Task prompt: Apart from the pictures, every entry should be reproduced exactly.

Supplied material:
============
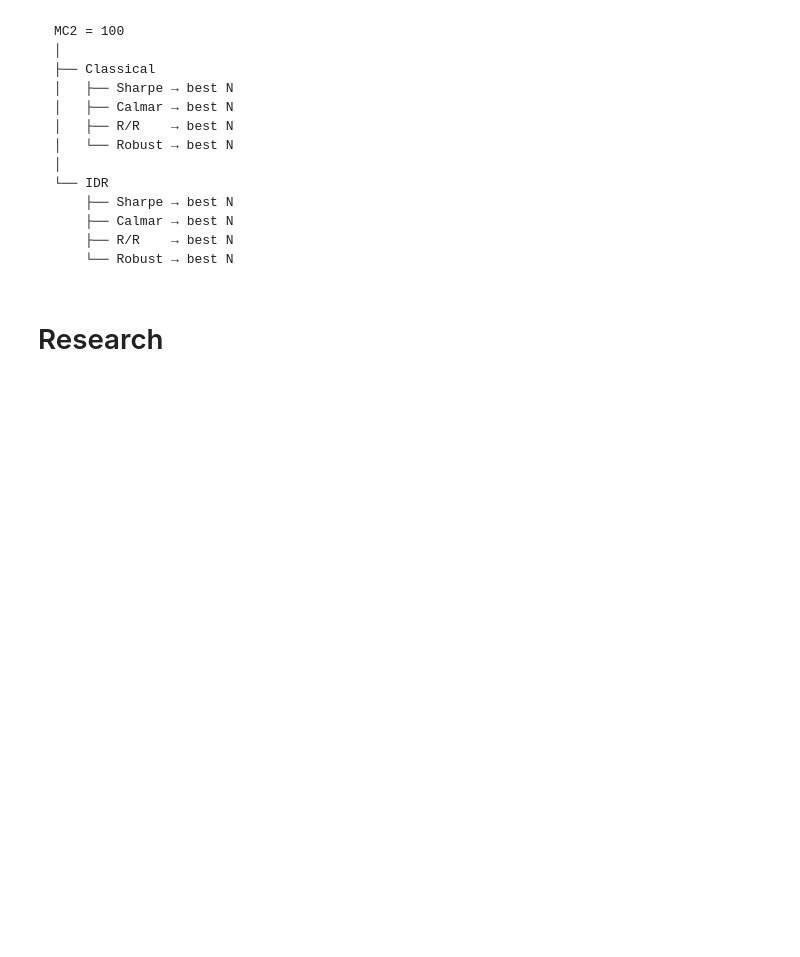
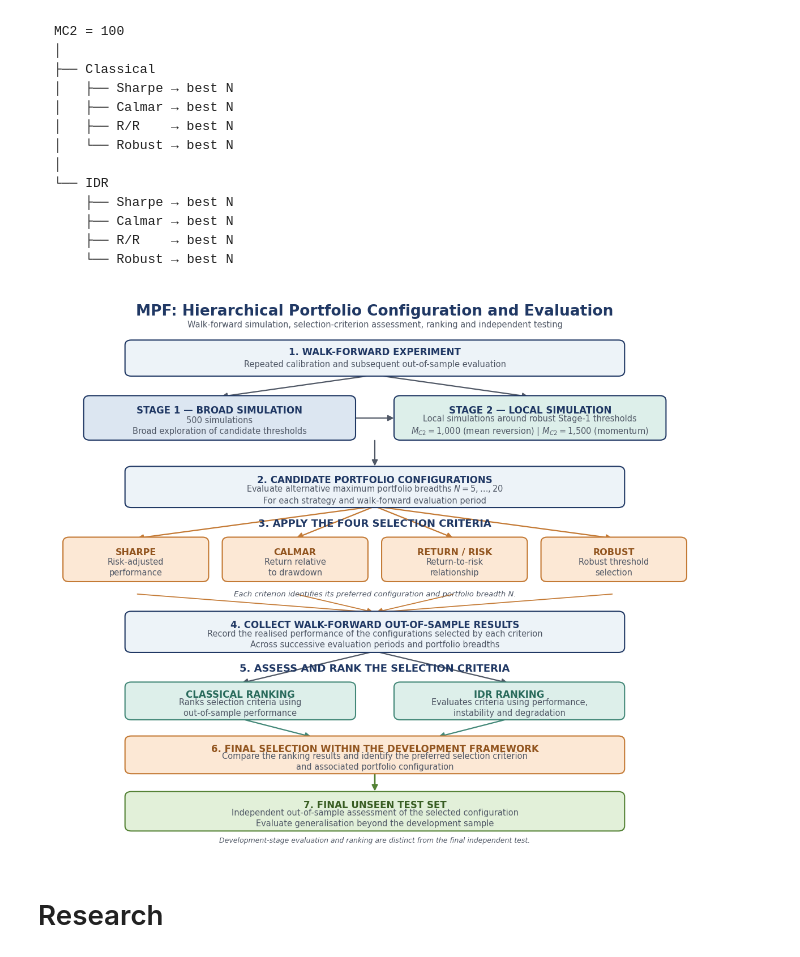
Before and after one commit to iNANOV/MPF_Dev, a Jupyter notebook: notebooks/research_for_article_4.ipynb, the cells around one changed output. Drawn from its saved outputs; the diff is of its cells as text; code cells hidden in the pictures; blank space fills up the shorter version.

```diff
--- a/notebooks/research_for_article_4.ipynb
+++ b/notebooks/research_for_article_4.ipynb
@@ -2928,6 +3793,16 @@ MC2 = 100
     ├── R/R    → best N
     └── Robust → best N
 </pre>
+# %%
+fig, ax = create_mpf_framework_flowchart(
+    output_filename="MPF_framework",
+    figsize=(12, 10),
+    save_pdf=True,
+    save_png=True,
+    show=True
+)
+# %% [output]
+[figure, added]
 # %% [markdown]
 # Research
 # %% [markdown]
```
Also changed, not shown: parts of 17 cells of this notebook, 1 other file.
============
Your response:
Before and after one commit to iNANOV/MPF_Dev, a Jupyter notebook: notebooks/research_for_article_4.ipynb, the cells around one changed output. Drawn from its saved outputs; the diff is of its cells as text; code cells hidden in the pictures; blank space fills up the shorter version.

```diff
--- a/notebooks/research_for_article_4.ipynb
+++ b/notebooks/research_for_article_4.ipynb
@@ -2928,6 +3793,16 @@ MC2 = 100
     ├── R/R    → best N
     └── Robust → best N
 </pre>
+# %%
+fig, ax = create_mpf_framework_flowchart(
+    output_filename="MPF_framework",
+    figsize=(12, 10),
+    save_pdf=True,
+    save_png=True,
+    show=True
+)
+# %% [output]
+[figure, added]
 # %% [markdown]
 # Research
 # %% [markdown]
```
Also changed, not shown: parts of 17 cells of this notebook, 1 other file.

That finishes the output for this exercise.